UMass Medical School focuses on opioid prescribing practices
- Medical School
Terence R. Flotte, MD, and Dennis M. Dimitri, MD, met with Massachusetts Gov. Charlie Baker on Sept. 2 to talk about the future of medical education related to pain management and opioid prescribing practices.
Dr. Flotte, the Celia and Isaac Haidak Professor of Medical Education, executive deputy chancellor, provost and dean of the School of Medicine, applauded the governor and Department of Public Health Commissioner Monica Bharel, MD, MPH, for pulling together representatives from the four medical schools in the commonwealth to discuss how they can help address the opioid crisis.

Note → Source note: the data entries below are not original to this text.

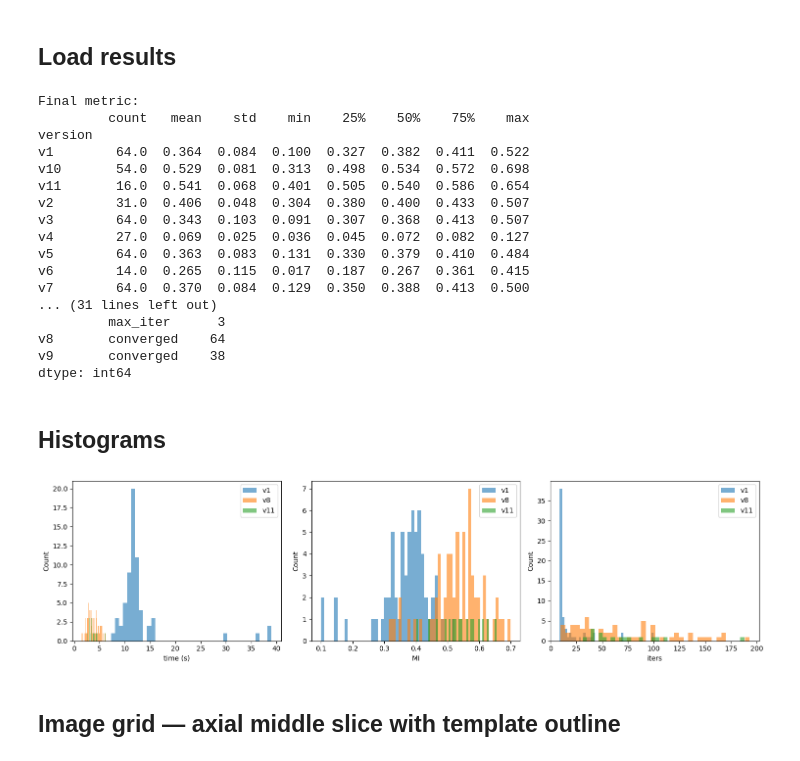
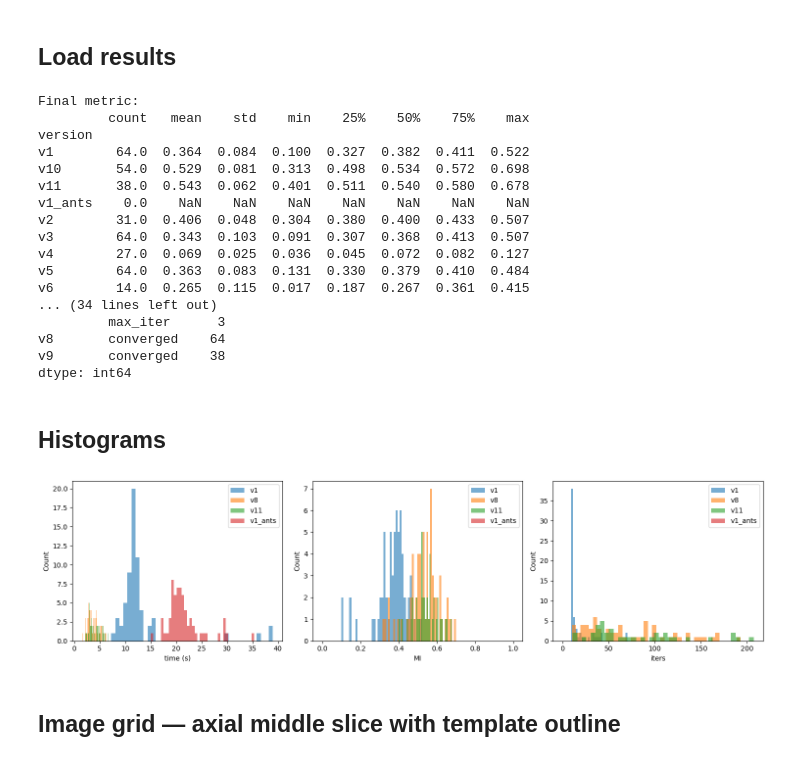
Before and after one commit to clane9/smri-fm, a Jupyter notebook: experiments/registration_testing/analysis.ipynb, the cells around one changed output. Cells and saved outputs as stored; diff of their text form; code cells hidden in the pictures.

```diff
--- a/experiments/registration_testing/analysis.ipynb
+++ b/experiments/registration_testing/analysis.ipynb
@@ -35,6 +35,7 @@ def parse_stop_cond(s):
 df[["stop_type", "n_iter"]] = df["stop_cond"].apply(parse_stop_cond).apply(pd.Series)
 df["input"] = df["input"].apply(lambda p: Path(p).name)
 df["final_metric"] = -df["final_metric"]
+df.loc[df["final_metric"] == 0, "final_metric"] = pd.NA
 
 df = df.drop_duplicates(["version", "input"], keep="last")
 
@@ -50,14 +51,14 @@ Final metric:
 version
 v1        64.0  0.364  0.084  0.100  0.327  0.382  0.411  0.522
 v10       54.0  0.529  0.081  0.313  0.498  0.534  0.572  0.698
-v11       16.0  0.541  0.068  0.401  0.505  0.540  0.586  0.654
+v11       38.0  0.543  0.062  0.401  0.511  0.540  0.580  0.678
+v1_ants    0.0    NaN    NaN    NaN    NaN    NaN    NaN    NaN
 v2        31.0  0.406  0.048  0.304  0.380  0.400  0.433  0.507
 v3        64.0  0.343  0.103  0.091  0.307  0.368  0.413  0.507
 v4        27.0  0.069  0.025  0.036  0.045  0.072  0.082  0.127
 v5        64.0  0.363  0.083  0.131  0.330  0.379  0.410  0.484
 v6        14.0  0.265  0.115  0.017  0.187  0.267  0.361  0.415
-v7        64.0  0.370  0.084  0.129  0.350  0.388  0.413  0.500
-... (31 lines left out)
+... (34 lines left out)
          max_iter      3
 v8       converged    64
 v9       converged    38
@@ -69,27 +67,27 @@ bad_images = df.loc[df["version"] == "v1"].sort_values("final_metric")["input"].
 ## Histograms
 # %%
 # versions = sorted(df["version"].unique())
-versions = ["v1", "v8", "v11"]
+versions = ["v1", "v8", "v11", "v1_ants"]
 
 metrics = [
     ("run_time", "time (s)"),
     ("final_metric", "MI"),
     ("n_iter", "iters"),
 ]
 
 fig, axes = plt.subplots(1, len(metrics), figsize=(5 * len(metrics), 4))
 
 for ax, (col, label) in zip(axes, metrics):
     for version in versions:
         vals = df.loc[df["version"] == version, col].dropna()
         ax.hist(vals, bins=40, alpha=0.6, label=version)
     ax.set_xlabel(label)
     ax.set_ylabel("Count")
     ax.legend()
 
 fig.tight_layout()
 # %% [output]
-[figure, old version]
+[figure, new version]
 # %% [markdown]
 ## Image grid — axial middle slice with template outline
 # %%
```
Also changed, not shown: parts of 4 cells of this notebook, 2 other files.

UMass Medical School, Boston University School of Medicine, Harvard Medical School and Tufts School of Medicine are taking part in the initiative.

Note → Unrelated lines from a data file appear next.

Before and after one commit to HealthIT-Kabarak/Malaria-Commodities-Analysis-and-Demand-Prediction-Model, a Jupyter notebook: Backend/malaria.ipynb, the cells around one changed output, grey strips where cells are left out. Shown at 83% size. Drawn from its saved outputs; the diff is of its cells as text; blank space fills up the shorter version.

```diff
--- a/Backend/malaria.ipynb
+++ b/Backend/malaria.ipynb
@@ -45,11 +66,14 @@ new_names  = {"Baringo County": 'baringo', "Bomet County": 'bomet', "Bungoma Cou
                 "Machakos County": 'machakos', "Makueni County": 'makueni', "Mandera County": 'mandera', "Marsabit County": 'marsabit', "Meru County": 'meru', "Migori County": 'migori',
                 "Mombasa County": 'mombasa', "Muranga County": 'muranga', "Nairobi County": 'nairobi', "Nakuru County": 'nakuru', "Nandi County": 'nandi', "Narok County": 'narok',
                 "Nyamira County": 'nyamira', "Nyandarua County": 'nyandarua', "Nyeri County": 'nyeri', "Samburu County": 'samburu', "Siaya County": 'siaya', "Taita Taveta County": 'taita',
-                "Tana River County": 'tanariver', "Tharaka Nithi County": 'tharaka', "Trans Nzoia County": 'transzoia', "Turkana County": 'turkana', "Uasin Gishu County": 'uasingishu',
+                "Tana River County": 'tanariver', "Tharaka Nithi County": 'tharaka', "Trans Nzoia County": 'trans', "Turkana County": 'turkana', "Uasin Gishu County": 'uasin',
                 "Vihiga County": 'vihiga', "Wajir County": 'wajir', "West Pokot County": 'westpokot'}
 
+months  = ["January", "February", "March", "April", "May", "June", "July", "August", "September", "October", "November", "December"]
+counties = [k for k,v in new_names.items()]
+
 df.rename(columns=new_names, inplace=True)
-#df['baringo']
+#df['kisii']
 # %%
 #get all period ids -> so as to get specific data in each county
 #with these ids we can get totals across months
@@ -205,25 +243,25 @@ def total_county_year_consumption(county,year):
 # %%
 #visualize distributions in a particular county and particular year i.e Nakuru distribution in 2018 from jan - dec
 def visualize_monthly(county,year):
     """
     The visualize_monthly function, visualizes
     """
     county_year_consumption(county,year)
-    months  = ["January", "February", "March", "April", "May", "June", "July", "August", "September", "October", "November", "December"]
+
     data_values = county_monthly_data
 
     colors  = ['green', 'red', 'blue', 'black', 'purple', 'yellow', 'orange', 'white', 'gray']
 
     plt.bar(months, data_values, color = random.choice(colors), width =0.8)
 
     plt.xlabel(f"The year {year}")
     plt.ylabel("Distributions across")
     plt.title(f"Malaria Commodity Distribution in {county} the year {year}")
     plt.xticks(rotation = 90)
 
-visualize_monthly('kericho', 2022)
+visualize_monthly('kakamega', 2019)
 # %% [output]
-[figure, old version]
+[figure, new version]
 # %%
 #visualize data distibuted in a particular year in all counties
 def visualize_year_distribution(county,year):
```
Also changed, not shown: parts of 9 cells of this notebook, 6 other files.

“We, the four deans of the four medical schools in Massachusetts, are committed to working together over the next several months to create this set of core competencies that you’ve called for around opioid prescribing so that we may begin to have effective prevention at the front end in terms of prescription drug abuse,” Flotte said during a news conference after meeting with Gov. Baker.
“Massachusetts is home to the best medical care in the world. We are a national leader in cutting-edge diagnostics and innovative technologies to treat complex conditions,” said Dr. Dimitri, clinical associate professor of family medicine & community health and president of the Massachusetts Medical Society.
“With this collaboration, we are again setting a new standard, this time for giving our young medical students and residents enhanced education to manage pain properly, while identifying addictive behaviors and getting patients into treatment, when needed,” Dimitri said.